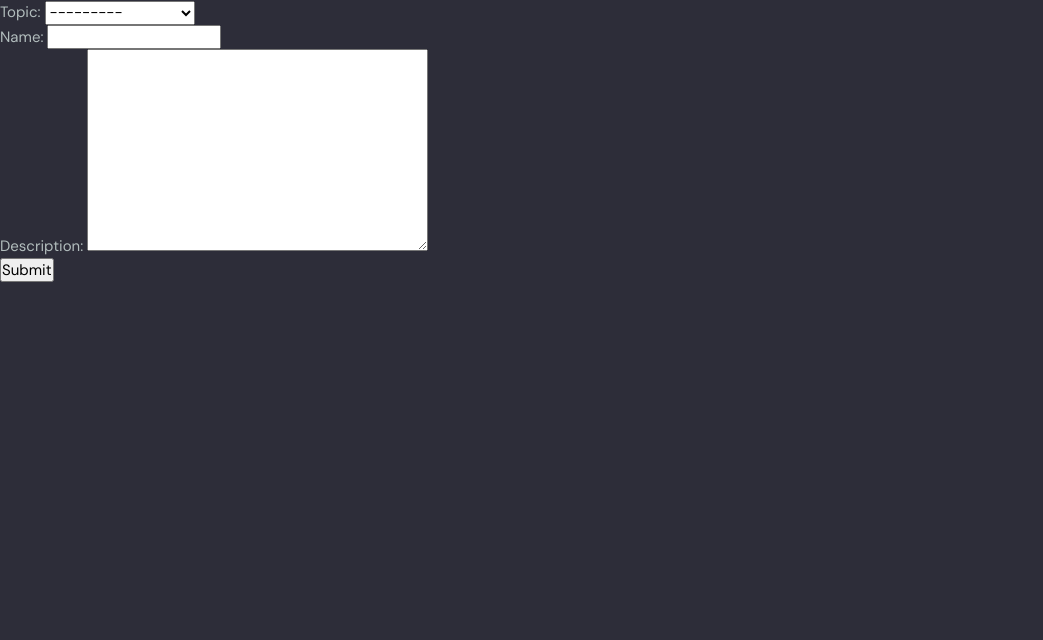
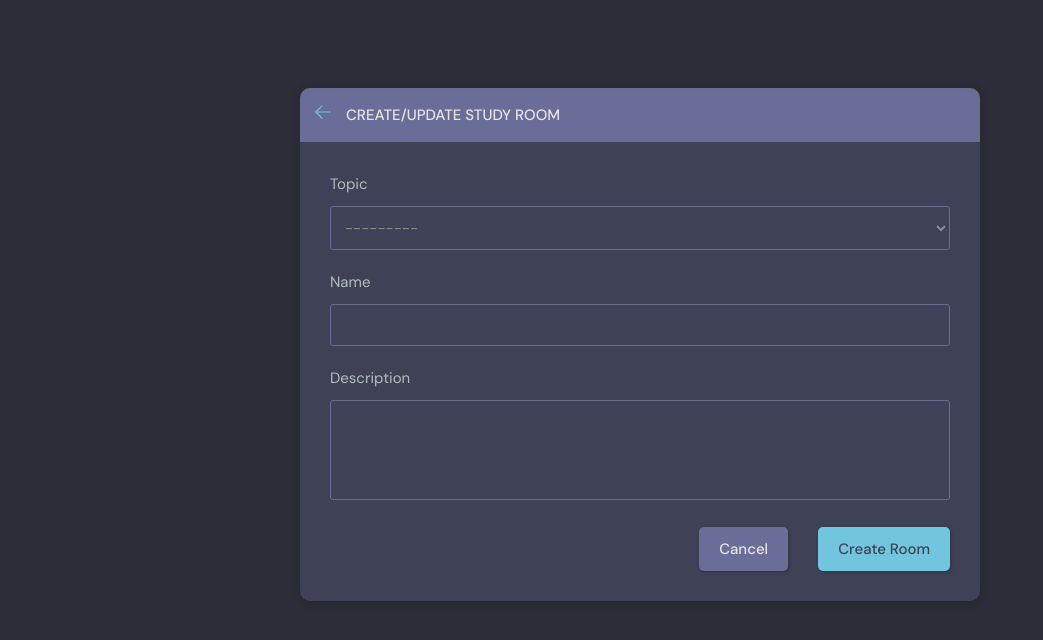
Before and after one commit to MengyiG/MyStudyHub, a Django app: page /create-room/ in a window 1280 px wide. Shown: the part 76-716 px from the top of the page, without its empty margins (0-1043 px from the left). Run offline with Django 4.2, Linux system fonts and the light colour scheme; a user stored in the database is signed in; data comes from the database, SQL or seed files in the repository; both versions use the stored data as it was after the commit.

Commit message:
merge room form

```diff
--- a/base/templates/base/feed_component.html
+++ b/base/templates/base/feed_component.html
@@ -6,7 +6,7 @@
             <div class="avatar avatar--small">
                 <img src="https://randomuser.me/api/portraits/women/11.jpg" />
             </div>
-            <span>@s{{room.host.username}}</span>
+            <span>@{{room.host.username}}</span>
         </a>
         <div class="roomListRoom__actions">
             <span>{{room.created|timesince}}</span>
--- a/base/templates/base/home.html
+++ b/base/templates/base/home.html
@@ -31,7 +31,7 @@
           <h2>Study Room</h2>
           <p>{{ room_count }} Rooms available</p>
         </div>
-        <a class="btn btn--main" href="create-room.html">
+        <a class="btn btn--main" href="{% url 'create-room' %}">
           <svg version="1.1" xmlns="http://www.w3.org/2000/svg" width="32" height="32" viewBox="0 0 32 32">
             <title>add</title>
             <path
--- a/base/templates/base/room_form.html
+++ b/base/templates/base/room_form.html
@@ -1,13 +1,57 @@
-{% extends 'main.html' %}
+{% extends "main.html" %}
 
 {% block content %}
 
-<div>
-    <form method="POST" action="">
-        {% csrf_token %}
-        {{form.as_p}}
-        <input type="submit" value="Submit" />
-    </form>
-</div>
+<main class="create-room layout">
+    <div class="container">
+        <div class="layout__box">
+            <div class="layout__boxHeader">
+                <div class="layout__boxTitle">
+                    <a href="{% url 'home' %}">
+                        <svg version="1.1" xmlns="http://www.w3.org/2000/svg" width="32" height="32"
+                            viewBox="0 0 32 32">
+                            <title>arrow-left</title>
+                            <path
+                                d="M13.723 2.286l-13.723 13.714 13.719 13.714 1.616-1.611-10.96-10.96h27.625v-2.286h-27.625l10.965-10.965-1.616-1.607z">
+                            </path>
+                        </svg>
+                    </a>
+                    <h3>Create/Update Study Room</h3>
+                </div>
+            </div>
+            <div class="layout__body">
+                <form class="form" action="" method="POST">
+                    {% csrf_token %}
+                    {% for field in form %}
+                    <div class="form__group">
+                        <label for="room_name">{{field.label}}</label>
+                        {{field}}
+                        <!-- <input id="room_name" name="room_name" type="text"
+                            placeholder="E.g. Mastering Python + Django" /> -->
+                    </div>
+                    {% endfor %}
+                    <!--
 
+                    <div class="form__group">
+                        <label for="room_topic">Topic</label>
+                        <input required type="text" name="topic" id="room_topic" list="topic-list" />
+                        <datalist id="topic-list">
+                            <select id="room_topic">
+                                <option value="">Select your topic</option>
+                                <option value="Python">Python</option>
+                                <option value="Django">Django</option>
+                            </select>
+                        </datalist>
+
+                    </div> -->
+
+                    <div class="form__action">
+                        <a class="btn btn--dark" href="index.html">Cancel</a>
+                        <button class="btn btn--main" type="submit">Create Room</button>
+                    </div>
+                </form>
+            </div>
+        </div>
+    </div>
+</main>
 {% endblock content %}
```
Also changed, not shown: base/templates/base/room_form_old.html (added, +13 -0 lines), db.sqlite3.
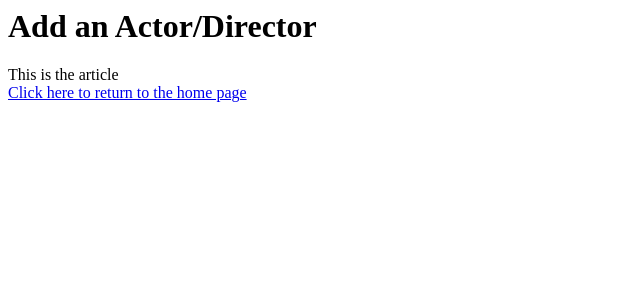
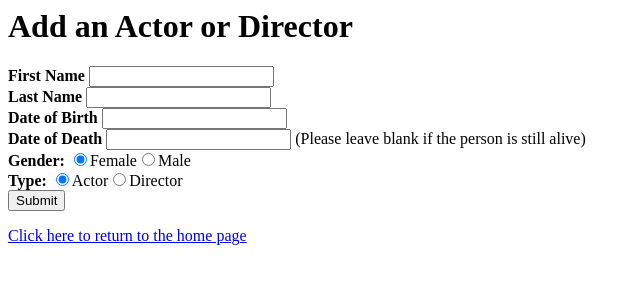
Before and after one commit to rtcothern/Databases-Project-1, a PHP site: page /addPerson.php in a window 1280 px wide. Shown: the top 300 px of the page, without its empty margins (0-640 px from the left). Run offline with PHP 8.4, Linux system fonts and the light colour scheme.

Commit message:
Almost have add Actor/Director working

```diff
--- a/1C/addPerson.php
+++ b/1C/addPerson.php
@@ -1,9 +1,83 @@
 <?php include 'base.php' ?>
 
+<?php
+$type = null;
+$first = null;
+$last = null;
+$dob = null;
+$dod = null;
+$sex = null;
+$type = null;
+
+if(isset($_POST["firstName"])) {
+    $first = $_POST["firstName"];
+}
+if(isset($_POST["lastName"])) {
+    $last = $_POST["lastName"];
+}
+if(isset($_POST["dob"])) {
+    $dob = $_POST["dob"];
+}
+if(isset($_POST["dod"])) {
+    $dod = $_POST["dod"];
+}
+if(isset($_POST["sex"])) {
+    $sex = $_POST["sex"];
+}
+if(isset($_POST["type"])) {
+    $type = $_POST["type"];
+}
+$all = $type and
+$first and
+$last and
+$dob and
+$dod and
+$sex and
+$type;
+
+if($all) {
+        $db = mysql_connect("localhost", "cs143", "");
+        mysql_select_db("CS143", $db);
+    }
+?>
+
 <?php startblock('title') ?>
-   Add an Actor/Director
+Add an Actor or Director
 <?php endblock() ?>
 
 <?php startblock('article') ?>
-   This is the article
+
+    <form action="addPerson.php" method="POST">
+    <b>First Name </b><input id="first" type="text" name="firstName" maxlength="20"> <br/>
+    <b>Last Name </b><input id="last" type="text" name="lastName" maxlength="20"> <br/>
+    <b>Date of Birth </b><input type="text" name="dob"> <br/>
+    <b>Date of Death </b><input type="text" name="dod"> <span>(Please leave blank if the person is still alive)</span> <br/>
+    <b>Gender: </b><input type="radio" name="sex" value="male" checked="true">Female<input type="radio" name="sex" value="male">Male<br>
+    <b>Type: </b><input type="radio" name="type" value="Actor" checked="true">Actor<input type="radio" name="type" value="Director">Director
+    <br/>
+    <input type="submit" value="Submit" />
+    </form>
+
 <?php endblock() ?>
+
+<?php
+    if($all){
+        $idQuery = "SELECT id FROM MaxPersonID";
+        $idArr = mysql_fetch_array(mysql_query($idQuery, $db));
+        $id = $idArr["id"] + 1;
+        if($type == "Actor")
+            $query = "INSERT INTO Actor VALUES($id, '$last', '$first', '$sex', $dob, $dob)";
+        else if($type == "Director")
+            $query = "INSERT INTO Director VALUES($id, '$last', '$first', $dob, $dob)";
+        echo "$query\n";
+        $results = mysql_query($query, $db);
+        echo "\nResults: $results";
+        if($results == TRUE){
+            $maxIdUpdate = "UPDATE MaxPersonID SET id=$id";
+            $upRes = mysql_query($maxIdUpdate, $db);
+        }
+        if($results == TRUE and $upRes == TRUE){
+            echo "SUCCESS!";
+        }
+    }
+?>
```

******************************

● **ASSIGNED TASK**
Using the records above, select and copy every line that has the word "isset".

● **REPLY**
+if(isset($_POST["firstName"])) {
+if(isset($_POST["lastName"])) {
+if(isset($_POST["dob"])) {
+if(isset($_POST["dod"])) {
+if(isset($_POST["sex"])) {
+if(isset($_POST["type"])) {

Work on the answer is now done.